++++ Data for the task ++++
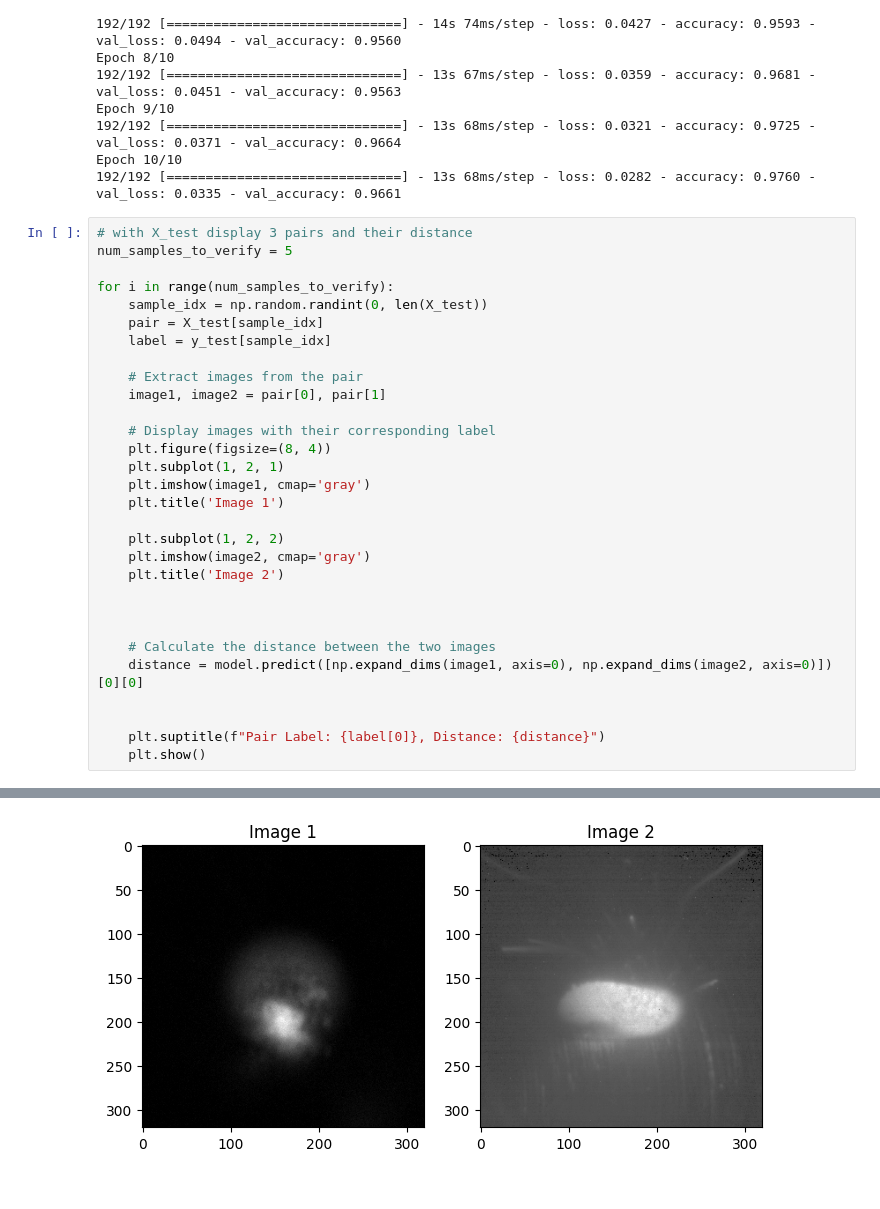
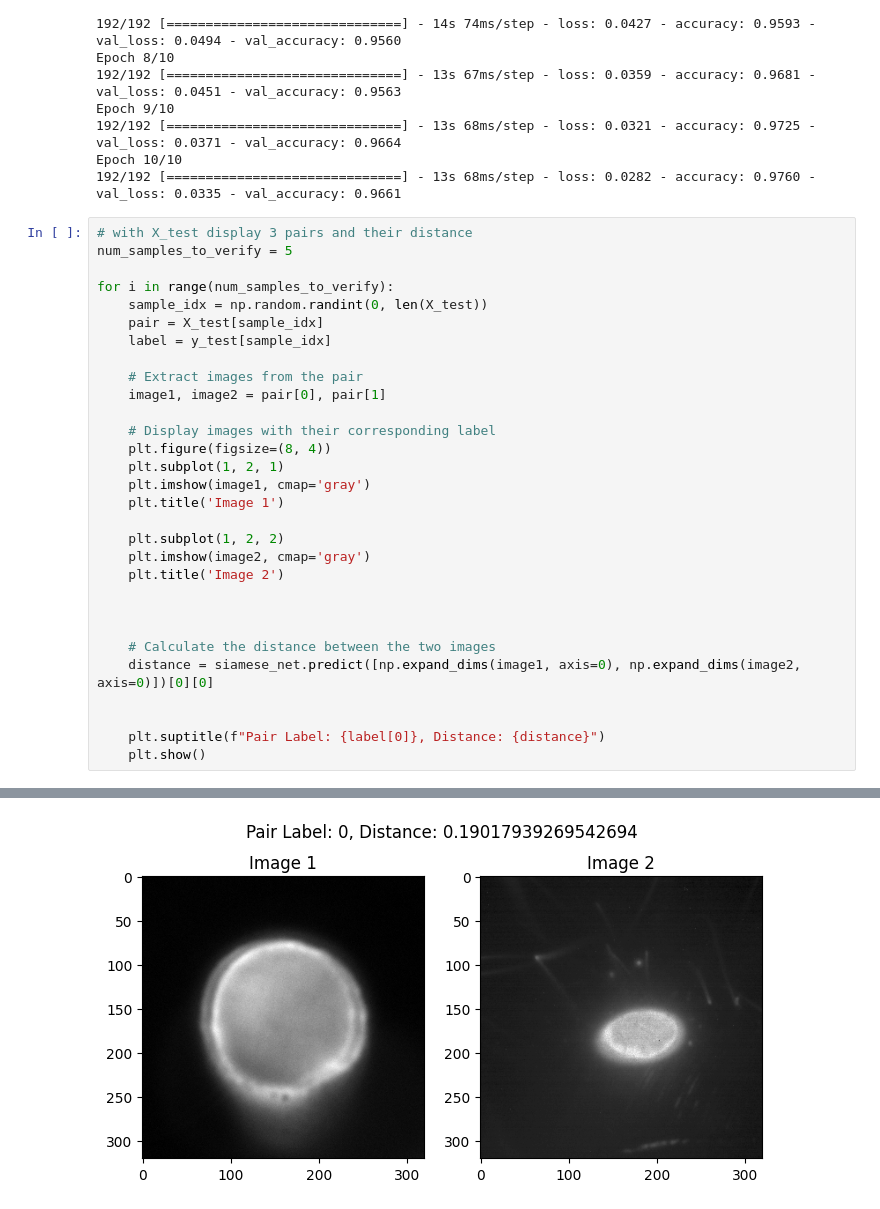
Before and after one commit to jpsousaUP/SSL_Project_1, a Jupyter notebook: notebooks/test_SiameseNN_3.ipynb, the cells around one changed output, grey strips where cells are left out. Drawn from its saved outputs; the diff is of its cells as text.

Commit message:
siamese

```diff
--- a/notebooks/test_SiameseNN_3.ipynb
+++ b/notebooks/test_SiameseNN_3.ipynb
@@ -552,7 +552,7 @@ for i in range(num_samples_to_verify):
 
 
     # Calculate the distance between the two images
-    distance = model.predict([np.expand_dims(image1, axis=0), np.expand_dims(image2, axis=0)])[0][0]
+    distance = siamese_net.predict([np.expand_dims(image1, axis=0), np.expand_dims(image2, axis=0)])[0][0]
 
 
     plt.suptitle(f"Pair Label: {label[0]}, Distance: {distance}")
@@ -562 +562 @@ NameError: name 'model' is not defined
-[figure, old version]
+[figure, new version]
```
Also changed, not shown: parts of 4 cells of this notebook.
++++
++++ Data for the task ++++
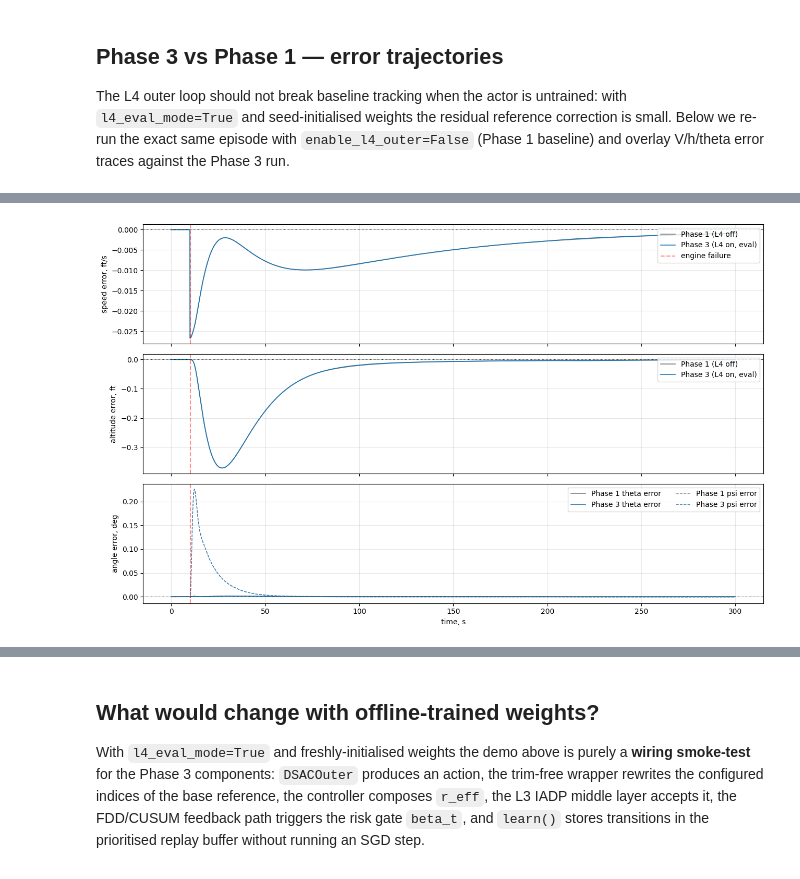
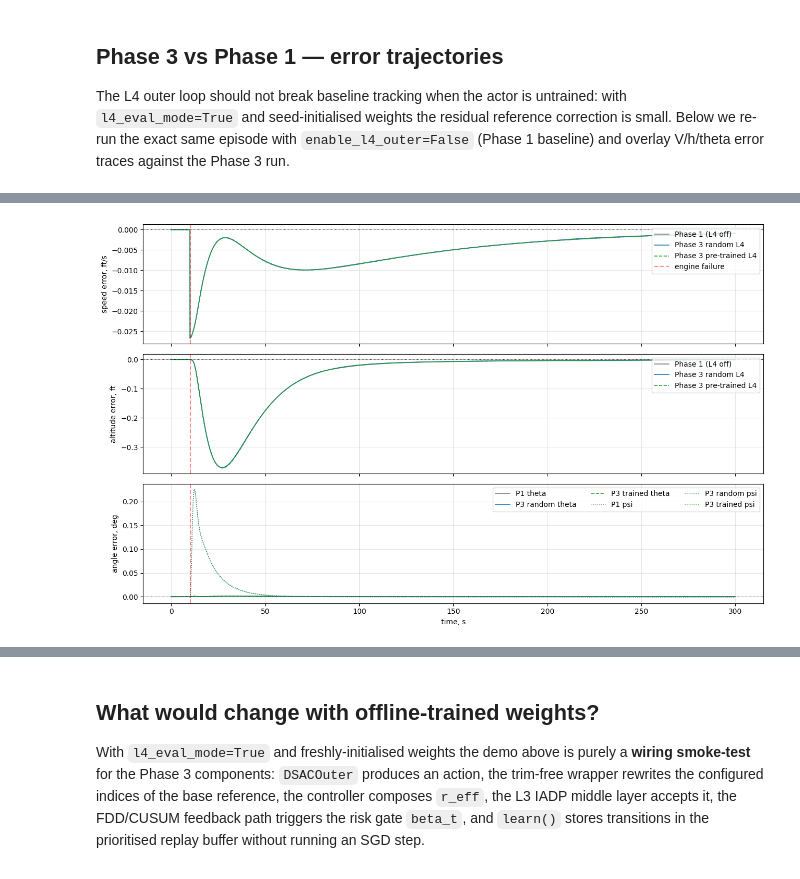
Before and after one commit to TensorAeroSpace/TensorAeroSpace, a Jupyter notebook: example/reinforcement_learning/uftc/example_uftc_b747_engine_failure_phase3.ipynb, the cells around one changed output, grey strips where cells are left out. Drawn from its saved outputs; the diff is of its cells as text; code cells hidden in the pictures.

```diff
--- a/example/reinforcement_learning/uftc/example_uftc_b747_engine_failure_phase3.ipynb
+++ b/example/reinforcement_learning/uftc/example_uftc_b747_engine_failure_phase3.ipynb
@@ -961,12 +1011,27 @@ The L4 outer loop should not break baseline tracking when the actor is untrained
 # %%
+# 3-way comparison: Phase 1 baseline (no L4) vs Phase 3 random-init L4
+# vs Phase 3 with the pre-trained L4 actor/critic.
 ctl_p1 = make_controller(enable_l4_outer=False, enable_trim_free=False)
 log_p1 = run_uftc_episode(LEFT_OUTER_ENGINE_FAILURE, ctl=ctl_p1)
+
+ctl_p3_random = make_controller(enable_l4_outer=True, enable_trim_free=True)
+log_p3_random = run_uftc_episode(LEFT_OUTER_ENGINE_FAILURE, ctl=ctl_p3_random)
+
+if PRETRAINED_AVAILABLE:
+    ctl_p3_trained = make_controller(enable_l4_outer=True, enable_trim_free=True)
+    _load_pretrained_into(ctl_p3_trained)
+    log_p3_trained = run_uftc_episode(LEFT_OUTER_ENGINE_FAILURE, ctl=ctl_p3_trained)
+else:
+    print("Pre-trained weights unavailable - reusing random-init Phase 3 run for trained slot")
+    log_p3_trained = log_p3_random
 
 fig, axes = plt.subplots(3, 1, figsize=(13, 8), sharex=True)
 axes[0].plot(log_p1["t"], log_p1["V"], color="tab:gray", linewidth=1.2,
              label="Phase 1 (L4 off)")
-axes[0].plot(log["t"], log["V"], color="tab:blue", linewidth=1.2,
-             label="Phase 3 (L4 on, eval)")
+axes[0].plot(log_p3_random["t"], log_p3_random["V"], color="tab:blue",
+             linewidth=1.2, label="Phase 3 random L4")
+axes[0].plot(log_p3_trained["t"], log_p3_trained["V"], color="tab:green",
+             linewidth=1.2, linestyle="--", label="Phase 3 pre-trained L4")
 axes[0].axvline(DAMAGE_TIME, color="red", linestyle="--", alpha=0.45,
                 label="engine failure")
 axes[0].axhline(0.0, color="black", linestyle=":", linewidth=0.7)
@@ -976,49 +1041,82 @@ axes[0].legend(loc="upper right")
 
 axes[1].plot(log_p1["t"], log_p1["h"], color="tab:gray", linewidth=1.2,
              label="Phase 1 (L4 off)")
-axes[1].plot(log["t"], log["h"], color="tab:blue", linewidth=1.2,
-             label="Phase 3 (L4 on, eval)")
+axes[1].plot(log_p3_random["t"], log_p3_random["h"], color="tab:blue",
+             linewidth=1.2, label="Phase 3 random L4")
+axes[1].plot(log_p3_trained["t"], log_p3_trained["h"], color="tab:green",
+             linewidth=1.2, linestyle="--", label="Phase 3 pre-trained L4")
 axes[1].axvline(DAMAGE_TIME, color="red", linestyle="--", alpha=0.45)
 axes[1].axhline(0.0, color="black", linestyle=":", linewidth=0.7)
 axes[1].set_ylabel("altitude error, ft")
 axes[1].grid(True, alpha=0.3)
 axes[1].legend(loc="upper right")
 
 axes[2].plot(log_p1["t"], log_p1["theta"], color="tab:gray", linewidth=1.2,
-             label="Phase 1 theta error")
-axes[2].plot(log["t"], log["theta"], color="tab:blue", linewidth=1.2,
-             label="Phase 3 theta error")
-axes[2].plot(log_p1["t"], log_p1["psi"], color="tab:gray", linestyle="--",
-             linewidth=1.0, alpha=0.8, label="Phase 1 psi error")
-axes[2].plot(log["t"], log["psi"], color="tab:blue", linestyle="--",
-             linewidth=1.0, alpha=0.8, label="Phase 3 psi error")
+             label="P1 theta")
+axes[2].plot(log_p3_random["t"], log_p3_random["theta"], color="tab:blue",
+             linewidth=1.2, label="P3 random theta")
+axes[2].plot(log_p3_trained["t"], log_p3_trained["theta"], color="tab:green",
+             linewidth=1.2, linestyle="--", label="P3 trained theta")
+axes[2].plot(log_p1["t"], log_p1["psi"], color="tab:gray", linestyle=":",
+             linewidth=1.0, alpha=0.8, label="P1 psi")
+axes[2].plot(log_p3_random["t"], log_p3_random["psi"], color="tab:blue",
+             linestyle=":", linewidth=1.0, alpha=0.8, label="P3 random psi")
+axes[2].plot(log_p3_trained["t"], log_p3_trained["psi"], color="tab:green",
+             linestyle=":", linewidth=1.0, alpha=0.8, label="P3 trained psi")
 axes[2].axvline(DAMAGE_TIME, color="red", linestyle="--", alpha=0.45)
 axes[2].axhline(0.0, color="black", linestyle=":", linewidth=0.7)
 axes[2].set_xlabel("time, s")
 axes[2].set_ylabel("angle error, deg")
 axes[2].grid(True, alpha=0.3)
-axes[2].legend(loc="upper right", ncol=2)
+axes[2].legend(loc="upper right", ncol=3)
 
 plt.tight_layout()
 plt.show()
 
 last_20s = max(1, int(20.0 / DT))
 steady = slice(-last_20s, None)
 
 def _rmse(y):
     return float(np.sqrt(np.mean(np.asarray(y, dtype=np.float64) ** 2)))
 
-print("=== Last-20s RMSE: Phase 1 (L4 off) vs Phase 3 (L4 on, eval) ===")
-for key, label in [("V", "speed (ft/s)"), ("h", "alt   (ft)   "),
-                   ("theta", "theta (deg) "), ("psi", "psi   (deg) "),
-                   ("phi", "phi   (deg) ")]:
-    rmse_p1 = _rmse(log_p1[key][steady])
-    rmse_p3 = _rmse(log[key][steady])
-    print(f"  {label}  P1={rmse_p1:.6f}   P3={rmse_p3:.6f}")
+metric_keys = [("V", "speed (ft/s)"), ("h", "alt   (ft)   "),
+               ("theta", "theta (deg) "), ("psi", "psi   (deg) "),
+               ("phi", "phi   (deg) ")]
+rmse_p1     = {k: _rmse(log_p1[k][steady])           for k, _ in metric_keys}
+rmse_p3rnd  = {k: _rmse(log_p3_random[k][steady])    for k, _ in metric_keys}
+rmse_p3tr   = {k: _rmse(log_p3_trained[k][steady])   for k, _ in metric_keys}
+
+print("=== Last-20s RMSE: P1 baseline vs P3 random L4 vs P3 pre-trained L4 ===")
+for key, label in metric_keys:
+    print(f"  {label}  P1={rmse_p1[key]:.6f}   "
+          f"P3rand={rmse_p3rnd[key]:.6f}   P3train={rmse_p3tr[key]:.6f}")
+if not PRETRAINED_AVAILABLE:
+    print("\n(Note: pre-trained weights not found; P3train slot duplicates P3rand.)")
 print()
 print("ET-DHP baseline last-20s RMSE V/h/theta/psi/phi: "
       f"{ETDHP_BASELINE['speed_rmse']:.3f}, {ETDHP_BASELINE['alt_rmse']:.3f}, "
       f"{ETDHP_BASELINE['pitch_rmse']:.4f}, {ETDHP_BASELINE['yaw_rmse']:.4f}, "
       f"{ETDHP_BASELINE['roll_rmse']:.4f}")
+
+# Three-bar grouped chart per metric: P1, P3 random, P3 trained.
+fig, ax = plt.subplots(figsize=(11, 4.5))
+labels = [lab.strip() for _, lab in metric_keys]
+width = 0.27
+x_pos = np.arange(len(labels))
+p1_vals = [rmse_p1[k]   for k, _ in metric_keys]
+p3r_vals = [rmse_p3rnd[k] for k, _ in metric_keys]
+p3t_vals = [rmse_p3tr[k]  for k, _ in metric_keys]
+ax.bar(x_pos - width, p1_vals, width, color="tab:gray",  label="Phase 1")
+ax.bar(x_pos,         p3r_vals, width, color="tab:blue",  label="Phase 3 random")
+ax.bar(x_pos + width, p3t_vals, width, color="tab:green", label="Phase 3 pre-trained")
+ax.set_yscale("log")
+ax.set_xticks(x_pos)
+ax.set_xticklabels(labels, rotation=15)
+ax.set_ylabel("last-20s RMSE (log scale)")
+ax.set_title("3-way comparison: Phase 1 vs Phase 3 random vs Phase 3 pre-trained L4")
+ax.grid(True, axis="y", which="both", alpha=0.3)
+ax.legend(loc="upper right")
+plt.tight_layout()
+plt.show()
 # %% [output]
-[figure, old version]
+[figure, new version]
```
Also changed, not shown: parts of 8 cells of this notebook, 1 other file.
++++
> The problem
Wherever "print" appears in a line of the entries, copy that line.

> Reply to the exercise
+    print("Pre-trained weights unavailable - reusing random-init Phase 3 run for trained slot")
-print("=== Last-20s RMSE: Phase 1 (L4 off) vs Phase 3 (L4 on, eval) ===")
-    print(f"  {label}  P1={rmse_p1:.6f}   P3={rmse_p3:.6f}")
+print("=== Last-20s RMSE: P1 baseline vs P3 random L4 vs P3 pre-trained L4 ===")
+    print(f"  {label}  P1={rmse_p1[key]:.6f}   "
+    print("\n(Note: pre-trained weights not found; P3train slot duplicates P3rand.)")
 print()
 print("ET-DHP baseline last-20s RMSE V/h/theta/psi/phi: "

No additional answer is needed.